Although the entries contain pictures, write out only their text, exactly as it stands.

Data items

- Opening Delimiter -

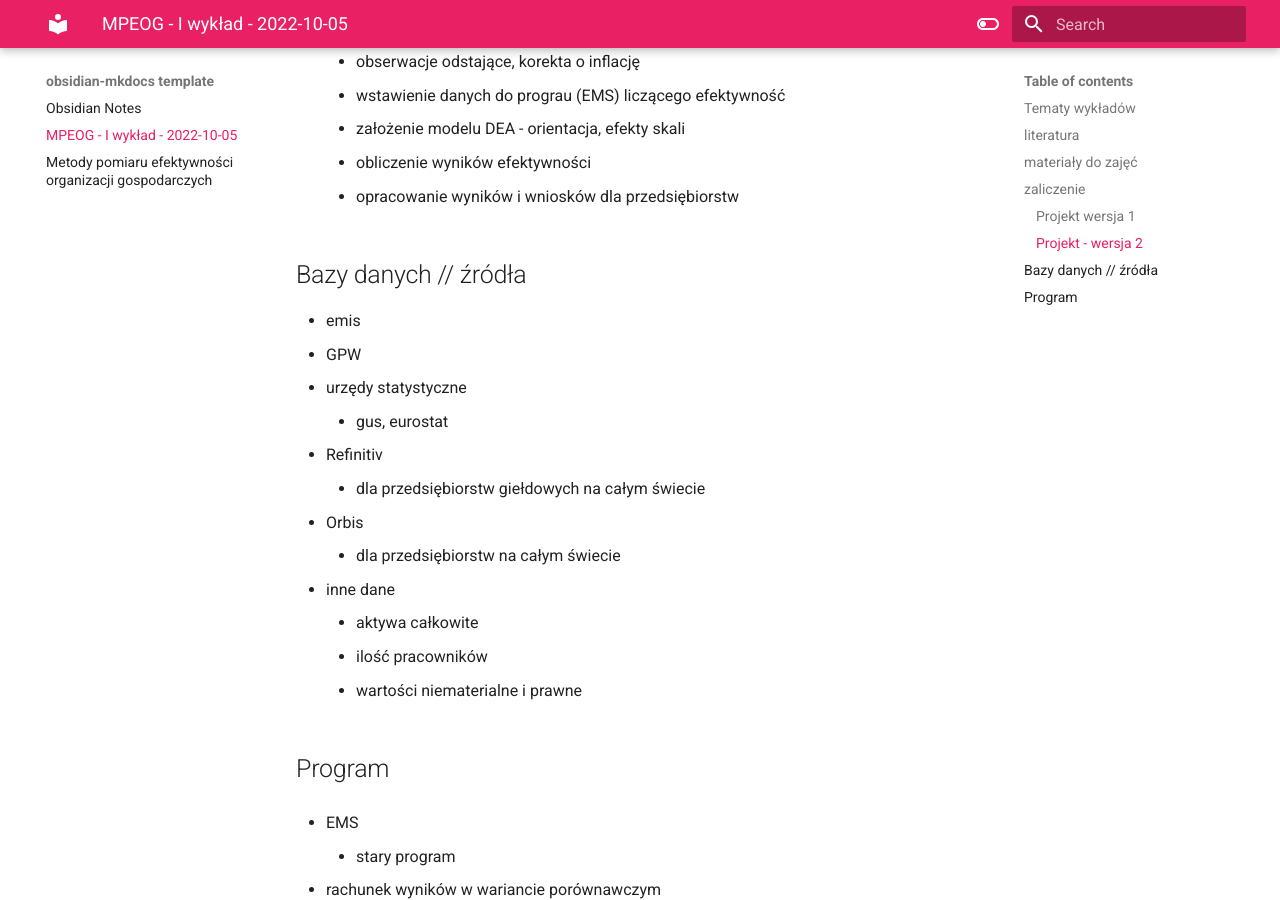
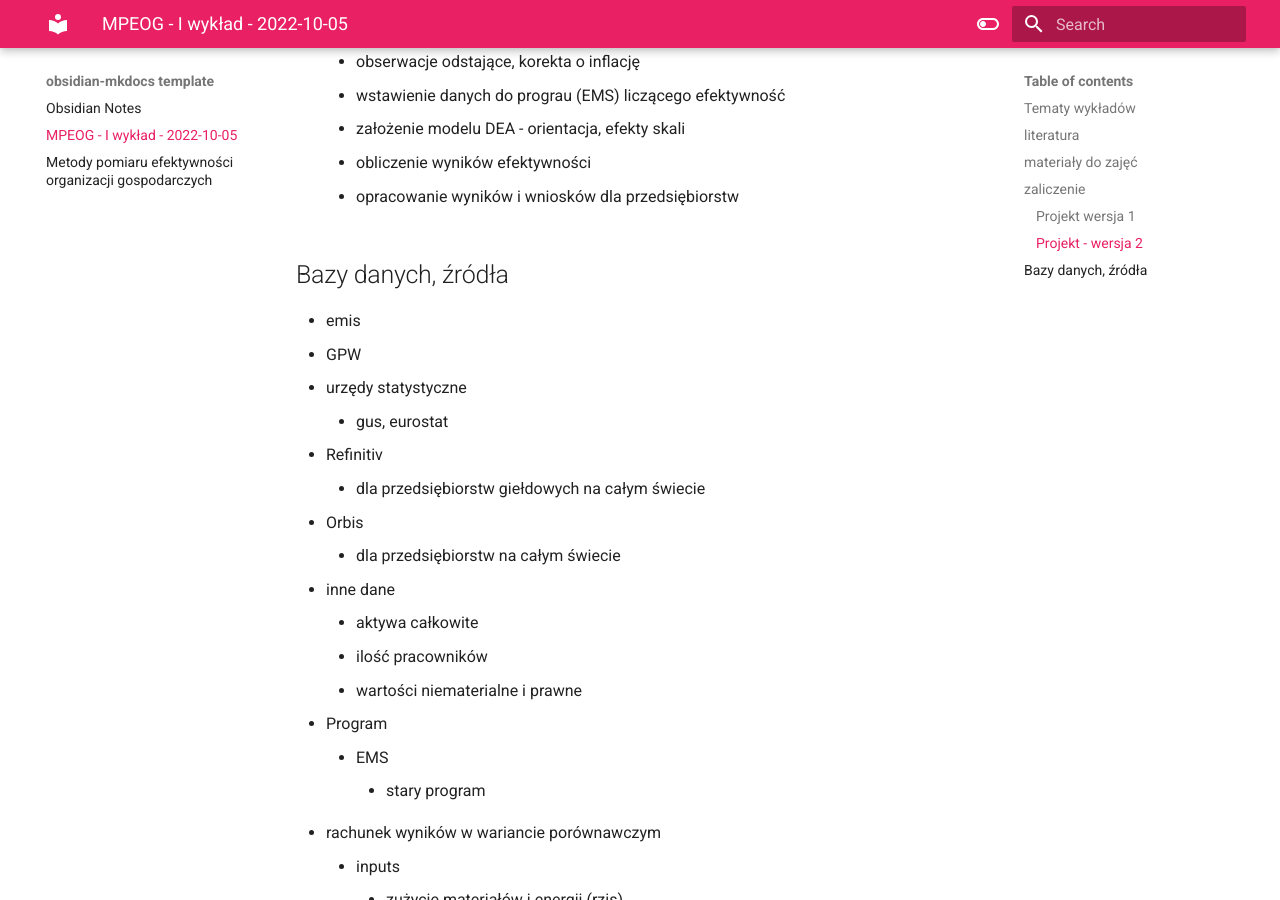
Before and after one commit to seszele64/obsidian-notes, an MkDocs documentation site: the page built from docs/MPEOG - I wykład - 2022-10-05.md, in a window 1280 px wide and 900 px high, scrolled down 3636 px. Built offline with MkDocs 1.6.1 and Material for MkDocs 9.7.7, drawn with Linux system fonts in a browser that asks for light colours.

Commit message:
PUSH NOTE : MPEOG - I wykład - 2022-10-05.md

```diff
--- a/docs/MPEOG - I wykład - 2022-10-05.md
+++ b/docs/MPEOG - I wykład - 2022-10-05.md
@@ -8,8 +8,6 @@ tags:
 - lecture
 date: 2022-10-06
 ---
-
-
 
 # I wykład
 - 9:45 - Wykład // [Metody pomiaru efektywności organizacji gospodarczych](Metody%20pomiaru%20efektywności%20organizacji%20gospodarczych.md)
@@ -73,7 +71,6 @@ date: 2022-10-06
 	- listy zadań związane z tematem
 		- przerabiane na zajęciach
 
-
 ### Projekt wersja 1
 - wybór 1 przedsiębiorstwa + zebranie danych do obliczenia wybranych wskaźników ekonomicznych
 	- bezpośredni dostęp do danych? // raczej nie ze sprawozdań finansowych
@@ -94,8 +91,6 @@ date: 2022-10-06
 - nacisk
 	- rezultaty obliczeń
 	- rekomendacje na podstawie rezultatów
-
-
 
 ### Projekt - wersja 2
 - wybór minimum **10 przedsiębiorstw** z danej branży + zebranie danych w celu obliczenia efektywności metodą DEA
@@ -122,7 +117,7 @@ date: 2022-10-06
 	- opracowanie wyników i wniosków dla przedsiębiorstw
 
 
-## Bazy danych // źródła
+## Bazy danych, źródła
 - emis
 - GPW
 - urzędy statystyczne
@@ -137,9 +132,9 @@ date: 2022-10-06
 	- ilość pracowników
 	- wartości niematerialne i prawne
 
-## Program
-- EMS
-	- stary program
+- Program
+	- EMS
+		- stary program
 
 - rachunek wyników w wariancie porównawczym
 	- inputs
@@ -151,9 +146,7 @@ date: 2022-10-06
 - rachunek wyników w war kalk
 	- inputs
 		- koszty sprzedanych produktów
-
 # Homework
-
 ## Inputs
 
 - inputs
```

- Closing Delimiter -

Task answer
Before and after one commit to seszele64/obsidian-notes, an MkDocs documentation site: the page built from docs/MPEOG - I wykład - 2022-10-05.md, in a window 1280 px wide and 900 px high, scrolled down 3636 px. Built offline with MkDocs 1.6.1 and Material for MkDocs 9.7.7, drawn with Linux system fonts in a browser that asks for light colours.

Commit message:
PUSH NOTE : MPEOG - I wykład - 2022-10-05.md

```diff
--- a/docs/MPEOG - I wykład - 2022-10-05.md
+++ b/docs/MPEOG - I wykład - 2022-10-05.md
@@ -8,8 +8,6 @@ tags:
 - lecture
 date: 2022-10-06
 ---
-
-
 
 # I wykład
 - 9:45 - Wykład // [Metody pomiaru efektywności organizacji gospodarczych](Metody%20pomiaru%20efektywności%20organizacji%20gospodarczych.md)
@@ -73,7 +71,6 @@ date: 2022-10-06
 	- listy zadań związane z tematem
 		- przerabiane na zajęciach
 
-
 ### Projekt wersja 1
 - wybór 1 przedsiębiorstwa + zebranie danych do obliczenia wybranych wskaźników ekonomicznych
 	- bezpośredni dostęp do danych? // raczej nie ze sprawozdań finansowych
@@ -94,8 +91,6 @@ date: 2022-10-06
 - nacisk
 	- rezultaty obliczeń
 	- rekomendacje na podstawie rezultatów
-
-
 
 ### Projekt - wersja 2
 - wybór minimum **10 przedsiębiorstw** z danej branży + zebranie danych w celu obliczenia efektywności metodą DEA
@@ -122,7 +117,7 @@ date: 2022-10-06
 	- opracowanie wyników i wniosków dla przedsiębiorstw
 
 
-## Bazy danych // źródła
+## Bazy danych, źródła
 - emis
 - GPW
 - urzędy statystyczne
@@ -137,9 +132,9 @@ date: 2022-10-06
 	- ilość pracowników
 	- wartości niematerialne i prawne
 
-## Program
-- EMS
-	- stary program
+- Program
+	- EMS
+		- stary program
 
 - rachunek wyników w wariancie porównawczym
 	- inputs
@@ -151,9 +146,7 @@ date: 2022-10-06
 - rachunek wyników w war kalk
 	- inputs
 		- koszty sprzedanych produktów
-
 # Homework
-
 ## Inputs
 
 - inputs
```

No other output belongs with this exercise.